Exercise description:
Look through the entries below and report every line that has "setError".

Supplied data:
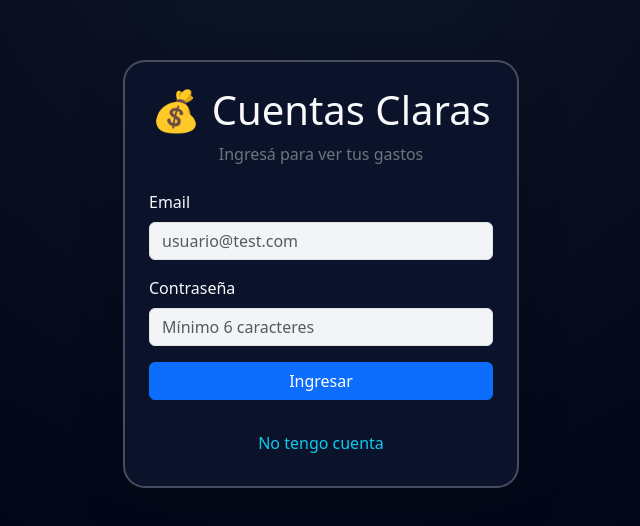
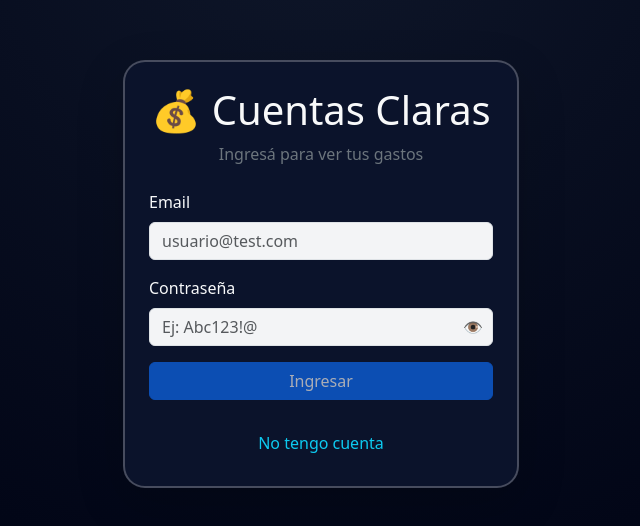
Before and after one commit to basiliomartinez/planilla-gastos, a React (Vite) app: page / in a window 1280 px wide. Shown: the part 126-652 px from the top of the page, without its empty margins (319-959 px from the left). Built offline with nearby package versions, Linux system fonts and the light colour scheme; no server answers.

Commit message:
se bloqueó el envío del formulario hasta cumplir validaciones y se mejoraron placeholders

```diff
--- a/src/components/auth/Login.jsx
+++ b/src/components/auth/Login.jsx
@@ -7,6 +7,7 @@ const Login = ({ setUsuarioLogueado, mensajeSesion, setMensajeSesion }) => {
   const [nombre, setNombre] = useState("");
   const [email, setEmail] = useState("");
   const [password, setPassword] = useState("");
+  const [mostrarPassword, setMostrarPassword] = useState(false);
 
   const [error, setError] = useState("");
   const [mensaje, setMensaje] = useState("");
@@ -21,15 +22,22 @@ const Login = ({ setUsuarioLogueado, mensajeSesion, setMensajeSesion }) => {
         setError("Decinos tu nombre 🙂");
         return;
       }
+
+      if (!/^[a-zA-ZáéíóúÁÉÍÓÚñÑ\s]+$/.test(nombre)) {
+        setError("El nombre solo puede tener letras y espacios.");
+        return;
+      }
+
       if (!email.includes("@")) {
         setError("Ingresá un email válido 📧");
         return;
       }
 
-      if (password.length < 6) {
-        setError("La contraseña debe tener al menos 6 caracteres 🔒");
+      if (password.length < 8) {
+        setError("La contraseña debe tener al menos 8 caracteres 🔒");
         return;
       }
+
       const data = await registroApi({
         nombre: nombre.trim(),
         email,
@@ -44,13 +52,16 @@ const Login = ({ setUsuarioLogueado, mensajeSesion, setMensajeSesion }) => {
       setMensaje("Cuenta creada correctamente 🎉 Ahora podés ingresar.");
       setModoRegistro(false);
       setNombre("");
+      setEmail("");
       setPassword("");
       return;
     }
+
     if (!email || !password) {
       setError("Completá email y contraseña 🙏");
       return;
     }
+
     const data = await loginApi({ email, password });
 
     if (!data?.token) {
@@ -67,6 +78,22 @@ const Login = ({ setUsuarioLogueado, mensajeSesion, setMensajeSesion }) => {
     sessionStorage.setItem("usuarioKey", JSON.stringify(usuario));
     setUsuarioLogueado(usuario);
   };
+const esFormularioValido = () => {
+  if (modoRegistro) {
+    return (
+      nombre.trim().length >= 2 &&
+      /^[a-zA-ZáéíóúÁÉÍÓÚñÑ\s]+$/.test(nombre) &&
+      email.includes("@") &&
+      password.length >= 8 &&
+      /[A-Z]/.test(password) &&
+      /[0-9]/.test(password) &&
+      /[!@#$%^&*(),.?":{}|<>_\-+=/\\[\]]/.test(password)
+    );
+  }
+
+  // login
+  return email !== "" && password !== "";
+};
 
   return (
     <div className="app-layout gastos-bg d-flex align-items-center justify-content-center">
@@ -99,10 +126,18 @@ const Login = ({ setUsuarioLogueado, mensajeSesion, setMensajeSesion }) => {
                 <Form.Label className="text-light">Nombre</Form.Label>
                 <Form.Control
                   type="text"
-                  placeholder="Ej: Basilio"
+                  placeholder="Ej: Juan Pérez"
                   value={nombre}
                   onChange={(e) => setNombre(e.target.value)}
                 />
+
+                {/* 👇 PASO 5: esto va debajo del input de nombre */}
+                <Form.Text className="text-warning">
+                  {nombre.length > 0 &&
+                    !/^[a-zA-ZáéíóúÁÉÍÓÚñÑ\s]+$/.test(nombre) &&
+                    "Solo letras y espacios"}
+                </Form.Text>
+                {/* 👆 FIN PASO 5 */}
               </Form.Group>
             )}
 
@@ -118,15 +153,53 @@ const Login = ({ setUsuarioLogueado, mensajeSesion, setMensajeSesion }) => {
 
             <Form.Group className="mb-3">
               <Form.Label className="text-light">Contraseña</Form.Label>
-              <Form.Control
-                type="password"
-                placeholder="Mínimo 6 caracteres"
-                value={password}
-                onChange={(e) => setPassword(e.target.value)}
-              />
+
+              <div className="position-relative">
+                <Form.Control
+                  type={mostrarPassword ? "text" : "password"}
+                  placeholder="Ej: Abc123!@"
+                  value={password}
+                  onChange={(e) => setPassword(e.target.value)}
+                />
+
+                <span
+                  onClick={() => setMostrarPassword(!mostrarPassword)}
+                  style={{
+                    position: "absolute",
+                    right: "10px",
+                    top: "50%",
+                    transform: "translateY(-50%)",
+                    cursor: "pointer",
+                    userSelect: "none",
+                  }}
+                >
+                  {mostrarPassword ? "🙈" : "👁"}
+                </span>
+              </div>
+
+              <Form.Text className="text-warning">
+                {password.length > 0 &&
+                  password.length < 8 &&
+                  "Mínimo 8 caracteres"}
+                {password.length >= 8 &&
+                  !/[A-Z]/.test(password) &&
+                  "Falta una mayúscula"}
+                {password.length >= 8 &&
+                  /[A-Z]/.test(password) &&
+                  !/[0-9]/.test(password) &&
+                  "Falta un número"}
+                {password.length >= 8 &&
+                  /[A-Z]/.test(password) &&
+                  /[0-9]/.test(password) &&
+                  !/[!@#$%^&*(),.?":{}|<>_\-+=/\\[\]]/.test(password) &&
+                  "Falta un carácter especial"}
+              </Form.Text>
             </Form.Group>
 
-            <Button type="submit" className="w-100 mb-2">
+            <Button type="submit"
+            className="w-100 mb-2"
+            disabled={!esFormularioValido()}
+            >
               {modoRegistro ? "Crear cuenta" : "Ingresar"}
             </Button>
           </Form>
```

==

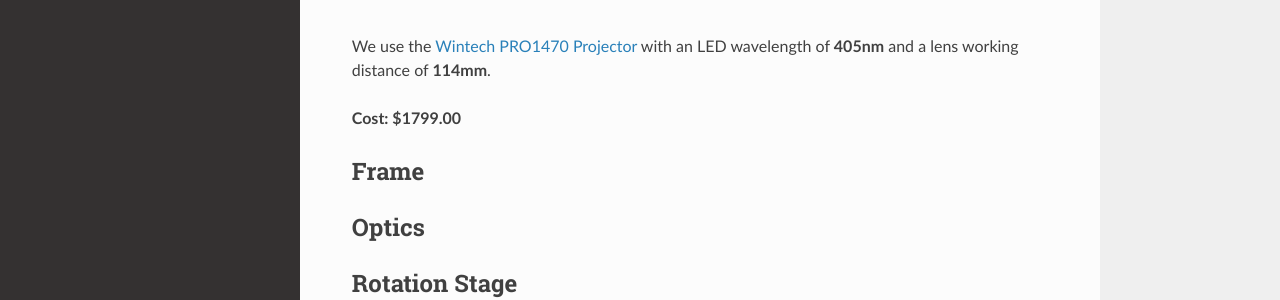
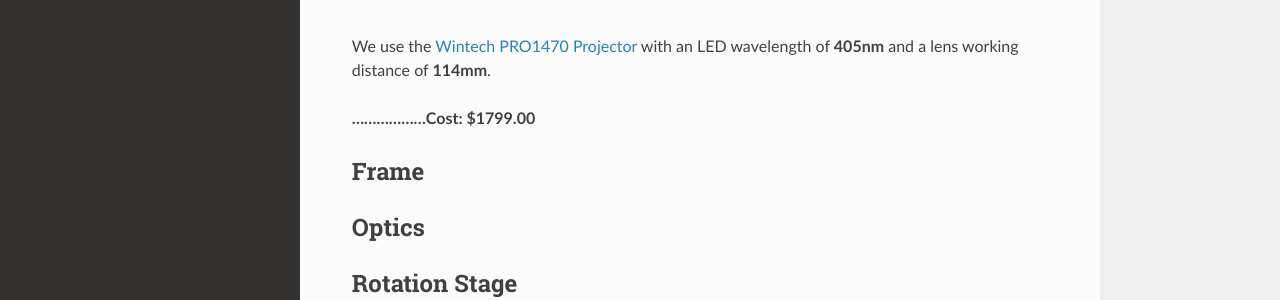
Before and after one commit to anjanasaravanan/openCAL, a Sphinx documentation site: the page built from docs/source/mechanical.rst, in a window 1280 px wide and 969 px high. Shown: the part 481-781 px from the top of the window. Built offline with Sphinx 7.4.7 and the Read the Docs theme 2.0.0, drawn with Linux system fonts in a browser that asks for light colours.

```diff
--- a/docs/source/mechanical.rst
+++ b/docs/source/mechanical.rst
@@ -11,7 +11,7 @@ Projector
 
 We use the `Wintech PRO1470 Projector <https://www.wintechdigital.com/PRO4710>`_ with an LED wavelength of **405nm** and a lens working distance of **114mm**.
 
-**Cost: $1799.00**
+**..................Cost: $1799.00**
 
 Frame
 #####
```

Exercise response:
   const [error, setError] = useState("");
         setError("Decinos tu nombre 🙂");
+        setError("El nombre solo puede tener letras y espacios.");
         setError("Ingresá un email válido 📧");
-        setError("La contraseña debe tener al menos 6 caracteres 🔒");
+        setError("La contraseña debe tener al menos 8 caracteres 🔒");
       setError("Completá email y contraseña 🙏");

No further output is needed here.